Disappointingly, this installment fails to get into who Clara is, instead delivering a third introduction story for the character, while also rushing into another battle with the Great Intelligence (Richard E. Grant), albeit this time without the Doctor figuring out who his foe is. It’s a fun episode, with some wonderful moments between Clara and the Doctor, but does almost nothing for the serial tale, answering none of the questions fans have been anxiously awaiting.
This trend continues for the next six weeks. The Doctor and Clara see the remarkable “Rings of Akhaten,” go into a Russian submarine during the “Cold War” and find an Ice Warrior, “Hide”
from ghosts stuck in time, “Journey to the Centre or the TARDIS,” which does not care for Clara, help Vastra (Neve McIntosh), Jenny (Catrin Stewart), and Strax (Dan Starkey) investigate “The Crimson Horror,” and find a “Nightmare in Silver,” a.k.a. the Cyberman, in an abandoned amusement park.
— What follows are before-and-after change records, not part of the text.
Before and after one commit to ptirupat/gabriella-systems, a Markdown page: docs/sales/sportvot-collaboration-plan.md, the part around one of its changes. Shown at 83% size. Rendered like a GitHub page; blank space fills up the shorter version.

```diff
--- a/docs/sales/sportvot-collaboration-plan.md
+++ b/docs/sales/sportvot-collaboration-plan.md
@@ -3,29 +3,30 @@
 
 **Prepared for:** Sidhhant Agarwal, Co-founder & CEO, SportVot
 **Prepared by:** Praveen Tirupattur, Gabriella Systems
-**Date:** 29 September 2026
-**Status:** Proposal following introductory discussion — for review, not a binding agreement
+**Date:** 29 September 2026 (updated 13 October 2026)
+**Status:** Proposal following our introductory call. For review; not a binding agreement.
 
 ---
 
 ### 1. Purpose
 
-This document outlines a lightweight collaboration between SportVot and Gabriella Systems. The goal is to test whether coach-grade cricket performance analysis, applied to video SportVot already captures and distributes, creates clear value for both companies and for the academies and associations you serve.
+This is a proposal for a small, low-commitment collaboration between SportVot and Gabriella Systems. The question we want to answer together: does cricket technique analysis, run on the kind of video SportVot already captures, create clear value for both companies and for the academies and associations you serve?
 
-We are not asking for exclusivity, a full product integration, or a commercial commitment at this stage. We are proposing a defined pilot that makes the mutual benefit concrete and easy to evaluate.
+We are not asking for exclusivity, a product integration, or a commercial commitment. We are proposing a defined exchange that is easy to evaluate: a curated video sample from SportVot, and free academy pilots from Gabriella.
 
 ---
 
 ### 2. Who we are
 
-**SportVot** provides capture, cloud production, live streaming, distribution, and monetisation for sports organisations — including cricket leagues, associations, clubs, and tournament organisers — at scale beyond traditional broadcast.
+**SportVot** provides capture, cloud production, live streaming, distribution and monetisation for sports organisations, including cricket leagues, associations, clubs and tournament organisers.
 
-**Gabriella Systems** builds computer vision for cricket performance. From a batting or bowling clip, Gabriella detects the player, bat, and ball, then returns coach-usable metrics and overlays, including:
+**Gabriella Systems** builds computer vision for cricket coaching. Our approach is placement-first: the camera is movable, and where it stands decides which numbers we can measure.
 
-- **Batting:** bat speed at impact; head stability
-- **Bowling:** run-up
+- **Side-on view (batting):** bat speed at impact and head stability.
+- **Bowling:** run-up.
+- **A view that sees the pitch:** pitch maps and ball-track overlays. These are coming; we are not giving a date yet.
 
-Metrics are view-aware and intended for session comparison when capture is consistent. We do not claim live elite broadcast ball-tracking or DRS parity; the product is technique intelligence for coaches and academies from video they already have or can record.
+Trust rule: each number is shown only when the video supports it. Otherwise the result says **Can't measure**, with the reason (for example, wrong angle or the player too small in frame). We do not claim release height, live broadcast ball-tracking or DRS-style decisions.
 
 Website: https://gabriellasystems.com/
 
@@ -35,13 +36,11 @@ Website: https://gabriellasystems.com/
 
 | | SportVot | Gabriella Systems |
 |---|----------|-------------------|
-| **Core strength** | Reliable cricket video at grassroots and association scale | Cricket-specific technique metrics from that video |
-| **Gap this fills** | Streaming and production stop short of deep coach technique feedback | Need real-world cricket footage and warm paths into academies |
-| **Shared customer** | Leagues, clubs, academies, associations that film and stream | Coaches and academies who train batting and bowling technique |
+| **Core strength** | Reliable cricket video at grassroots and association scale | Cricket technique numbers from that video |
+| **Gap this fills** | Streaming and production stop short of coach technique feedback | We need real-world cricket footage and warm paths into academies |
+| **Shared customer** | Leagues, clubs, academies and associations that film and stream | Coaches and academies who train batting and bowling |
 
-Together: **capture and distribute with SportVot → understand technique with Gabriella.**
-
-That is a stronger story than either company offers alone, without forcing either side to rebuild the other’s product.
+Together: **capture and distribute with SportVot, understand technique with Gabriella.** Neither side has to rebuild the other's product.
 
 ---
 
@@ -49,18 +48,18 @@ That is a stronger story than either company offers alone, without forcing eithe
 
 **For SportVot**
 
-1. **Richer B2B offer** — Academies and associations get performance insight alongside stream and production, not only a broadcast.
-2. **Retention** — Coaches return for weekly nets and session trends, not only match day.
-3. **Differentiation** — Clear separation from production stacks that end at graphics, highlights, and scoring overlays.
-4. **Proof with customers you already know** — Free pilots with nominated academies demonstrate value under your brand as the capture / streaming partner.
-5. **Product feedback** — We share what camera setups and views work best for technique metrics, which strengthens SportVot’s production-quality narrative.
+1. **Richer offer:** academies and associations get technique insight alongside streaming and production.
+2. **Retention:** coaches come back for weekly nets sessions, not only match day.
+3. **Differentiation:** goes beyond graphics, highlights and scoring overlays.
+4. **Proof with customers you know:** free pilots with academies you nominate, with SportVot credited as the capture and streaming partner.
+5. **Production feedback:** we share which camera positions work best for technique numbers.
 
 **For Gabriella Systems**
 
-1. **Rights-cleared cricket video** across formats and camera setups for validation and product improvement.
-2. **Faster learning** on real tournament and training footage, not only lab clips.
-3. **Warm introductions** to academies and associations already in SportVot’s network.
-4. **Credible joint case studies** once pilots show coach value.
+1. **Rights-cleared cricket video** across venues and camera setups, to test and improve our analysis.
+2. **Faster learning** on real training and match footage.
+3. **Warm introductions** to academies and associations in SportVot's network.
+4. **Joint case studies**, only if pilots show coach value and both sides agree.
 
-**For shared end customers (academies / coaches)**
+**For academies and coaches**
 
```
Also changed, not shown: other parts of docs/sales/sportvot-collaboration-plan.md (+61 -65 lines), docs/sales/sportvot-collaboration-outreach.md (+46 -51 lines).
All of these are whimsical stories, and it’s gratifying to see returning characters and villains, plus some terrific guest stars, such as Warwick Davis (Life’s Too Short). They all serve to strengthen the bond between the Doctor and Clara, and present some amusing stand-alone tales. But with the massive setup for more that viewers are looking for, it comes across a slightly disappointing run over all, even if they are pretty enjoyable episodes taken on their own.
But then we get “The Name of the Doctor,” the amazing season finale. The Great Intelligence is back, as are Vastra, Jenny, and Strax. Beloved River Song (Alex Kingston) plays a vital role, and the secret of Clara is explored. The characters gather at the Doctor’s tomb, and thanks to some incredible editing, the previous ten doctors are involved. There is a startling surprise ending, introducing John Hurt as a brand new incarnation of a familiar face, beautifully setting up this fall’s big 50th anniversary special. It is everything we’ve been waiting for.
Some have complained that “The Name of the Doctor” contradicts previously established events. Doctor Who teaches us that time can be fluid, and there may very well be good explanation for why things unfold the way they do. I recommend reserving judgment until we see where else Steven Moffat and company are going with the story next.
Doctor Who has always balanced the serial with the procedural, so I’m not sure why I am let down by the same type of mix here. I think it may be because Clara doesn’t immediately make herself accessible, as some past companions have done. Part of it could be because we’re so close to a huge reveal that’s been building for years. Whatever the reason, repeat viewings are more satisfying, and “The Rings of Akhaten” and “Nightmare in Silver,” in particular, are very, very good, so I do recommend getting this set and watching it numerous times.
As usual, the high definition presentation on the Blu-ray is everything you could ask for. Doctor Who has a number of different settings, so that are lots of opportunity to explore fantastical, special effects-heavy worlds, as well as varying color schemes. All of this comes across as rich and detailed. An at-times-stellar score mixes perfectly with the crisp dialogue, and there are never any complaints of static or graininess. Considering some of the spectacular visuals, Blu-ray is the recommended format to view it in.
For extras, there are two measly inclusions. There is a delightful, but short, prequel to “The Bells of Saint John,” which is definitely worth watching, and a second prequel to “The Name of the Doctor,” is also present. That’s it. There is nothing to give insight into the making of these episodes. I assume we’ll have to wait for The Complete Seventh Series for more, though I’ll also be disappointed if there is more on that, just because it forces another purchase of episodes we already have. In an ideal world, the extras would all be on the two smaller sets, and The Complete Seventh Series would just be a value method to buy for those who waited. Oh, well.
Doctor Who Series Seven, Part Two is available now.